Your answer should be the lines of the listing that contain the word "boolean".

[[ DATA SHOWN open ]]

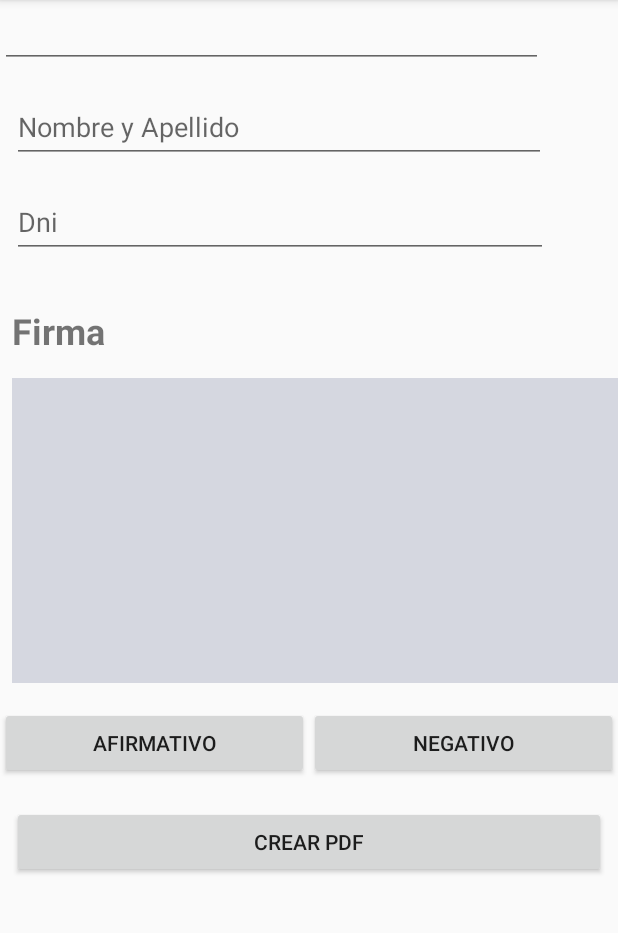
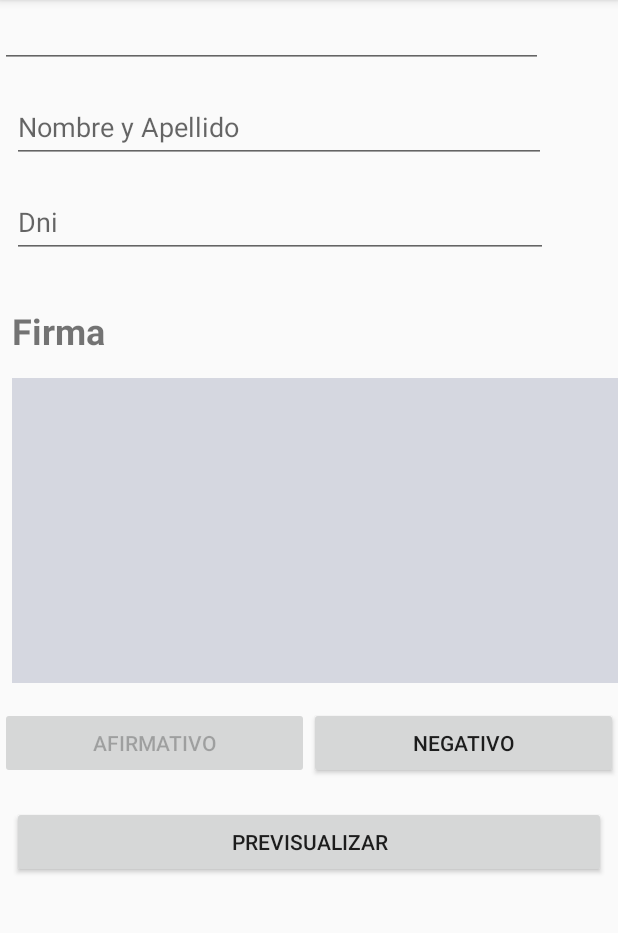
Before and after one commit to ianTre/MlmBifrost, an Android app: the DatesUser screen opened directly, with no data from a screen before it, after a tap on "NEGATIVO", on a phone screen of 412 x 824 dp, the part 84-1017 px from its top. Run offline under Robolectric (Android 15) with nearby library versions, the phone set to English and light mode, and no system bars; libraries missing offline, so code that uses them is left out: com.github.barteksc.pdfviewer, com.itextpdf.text; 2 statements that could not run were skipped.

Commit message:
Agregada la funcionalidad de que se deshabilite el botonAff si los datos no están compeltos. Faltaría ver tema de los focos y boton previsualizar.

```diff
--- a/Android/PdfAddPager/app/src/main/java/com/example/bishoppc/pdfaddpager/DatesUser.java
+++ b/Android/PdfAddPager/app/src/main/java/com/example/bishoppc/pdfaddpager/DatesUser.java
@@ -20,9 +20,11 @@ import android.os.Environment;
 import android.support.v4.app.ActivityCompat;
 import android.support.v7.app.AlertDialog;
 import android.support.v7.app.AppCompatActivity;
+import android.text.Editable;
 import android.text.Layout;
 import android.text.StaticLayout;
 import android.text.TextPaint;
+import android.text.TextWatcher;
 import android.view.MotionEvent;
 import android.view.View;
 import android.widget.Button;
@@ -124,18 +126,68 @@ public class DatesUser extends AppCompatActivity{
             @Override
             public boolean onTouch(View v, MotionEvent event) {
                 if(MotionEvent.ACTION_DOWN == event.getAction())
+                {
                     botonAff.requestFocus();
+                    //enableAffButton();
+                }
+
                 return false;
+            }
+        });
+
+        txtDni.addTextChangedListener(new TextWatcher() {
+            @Override
+            public void beforeTextChanged(CharSequence charSequence, int i, int i1, int i2) {
+
+            }
+
+            @Override
+            public void onTextChanged(CharSequence charSequence, int i, int i1, int i2) {
+
+            }
+
+            @Override
+            public void afterTextChanged(Editable editable) {
+                enableAffButton();
+            }
+        });
+
+        txtNombre.addTextChangedListener(new TextWatcher() {
+            @Override
+            public void beforeTextChanged(CharSequence charSequence, int i, int i1, int i2) {
+
+            }
+
+            @Override
+            public void onTextChanged(CharSequence charSequence, int i, int i1, int i2) {
+
+            }
+
+            @Override
+            public void afterTextChanged(Editable editable) {
+                enableAffButton();
             }
         });
 
         botonNeg.setOnClickListener(new View.OnClickListener() {
             @Override
-            public void onClick(View view) {
-
+            public void onClick(View view)
+            {
+                botonAff.setEnabled(false);
                 txtNombre.setText("");
                 txtDni.setText("");
                 touchEventView.clearCanvas();
+
+            }
+        });
+
+        touchEventView.setOnTouchListener(new View.OnTouchListener() {
+            @Override
+            public boolean onTouch(View v, MotionEvent event) {
+                if(MotionEvent.ACTION_DOWN == event.getAction())
+                    enableAffButton();
+
+                return false;
             }
         });
 
@@ -423,6 +475,19 @@ public class DatesUser extends AppCompatActivity{
             Toast.makeText(this,"Download a PDF Viewer to see the generated PDF",Toast.LENGTH_SHORT).show();
     }
 
+    private void enableAffButton()
+    {
+        String textoNombre=txtNombre.getText().toString();
+        String textoDni=txtDni.getText().toString();
+        boolean pintado=touchEventView.painted;
+
+        if (textoNombre.equals("") || textoDni.equals("") || pintado == false)
+            botonAff.setEnabled(false);
+        else
+            botonAff.setEnabled(true);
+
+    }
+
     /*private void PickFile(){
         Intent intent = new Intent(Intent.ACTION_GET_CONTENT);
         intent.setType("file/*");
--- a/Android/PdfAddPager/app/src/main/java/com/example/bishoppc/pdfaddpager/MainActivity.java
+++ b/Android/PdfAddPager/app/src/main/java/com/example/bishoppc/pdfaddpager/MainActivity.java
@@ -24,6 +24,7 @@ public class MainActivity extends AppCompatActivity {
     private static final int PICKER = 1;
     //Declaramos los siguientes obejtos
     Button botonExaminar;
+    Button botonAff;
     EditText textExaminar;
     EditText textoTecnico;
     PDFView pdfView;
@@ -38,6 +39,7 @@ public class MainActivity extends AppCompatActivity {
         setContentView(R.layout.activity_main);
 
         botonExaminar = (Button) findViewById(R.id.btnExaminar);
+        botonAff=(Button) findViewById(R.id.buttonAff);
         textExaminar = (EditText) findViewById(R.id.txtExaminar);
         pdfView = (PDFView) findViewById(R.id.pdfReader);
         btnSiguiente = (Button)findViewById(R.id.buttonAff);
@@ -110,6 +112,7 @@ public class MainActivity extends AppCompatActivity {
 
                     textExaminar.setText(data.getData().getPath().toString());
                     filePaths = new File(textExaminar.getText().toString());
+                    botonAff.setEnabled(true);
 
                     pdfView = (PDFView)findViewById(R.id.pdfReader);
                     //pdfView.fromAsset("manual.pdf").load();
--- a/Android/PdfAddPager/app/src/main/java/com/example/bishoppc/pdfaddpager/TouchEventView.java
+++ b/Android/PdfAddPager/app/src/main/java/com/example/bishoppc/pdfaddpager/TouchEventView.java
@@ -22,6 +22,7 @@ public class TouchEventView extends View {
     public Canvas mCanvas;
     public Paint mPaint = new Paint();
     public Path mPath = new Path();
+    public boolean painted=false;
     private float mX, mY;
     private static final  float TOLERANCE = 5;
     Context context;
@@ -75,6 +76,7 @@ public class TouchEventView extends View {
 
     public void clearCanvas()
     {
+        painted=false;
         mPath.reset();
         invalidate();
     }
@@ -97,6 +99,7 @@ public class TouchEventView extends View {
         {
             case MotionEvent.ACTION_DOWN:
                 startTouch(x,y);
+                painted=true;
                 invalidate();
                 break;
             case MotionEvent.ACTION_MOVE:
--- a/Android/PdfAddPager/app/src/main/res/layout/activity_main.xml
+++ b/Android/PdfAddPager/app/src/main/res/layout/activity_main.xml
@@ -71,6 +71,7 @@
                 android:layout_width="wrap_content"
                 android:layout_height="wrap_content"
                 android:focusableInTouchMode="true"
+                android:enabled="false"
                 android:text="Afirmativo" />
 
             <TextView
--- a/Android/PdfAddPager/app/src/main/res/layout/activity_user_dates.xml
+++ b/Android/PdfAddPager/app/src/main/res/layout/activity_user_dates.xml
@@ -103,6 +103,7 @@
                     android:layout_width="54dp"
                     android:layout_height="wrap_content"
                     android:layout_weight="1"
+                    android:enabled="false"
                     android:text="Afirmativo" />
                 <Button
                     android:id="@+id/buttonNeg"
@@ -120,7 +121,7 @@
                 android:layout_marginEnd="8dp"
                 android:layout_marginStart="8dp"
                 android:layout_marginTop="16dp"
-                android:text="Crear PDF"
+                android:text="Previsualizar"
                 app:layout_constraintBottom_toBottomOf="parent"
                 app:layout_constraintEnd_toEndOf="parent"
                 app:layout_constraintStart_toStartOf="parent" />
```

[[ DATA SHOWN closed ]]

## WORKED SOLUTION
             public boolean onTouch(View v, MotionEvent event) {
+            public boolean onTouch(View v, MotionEvent event) {
+        boolean pintado=touchEventView.painted;
+    public boolean painted=false;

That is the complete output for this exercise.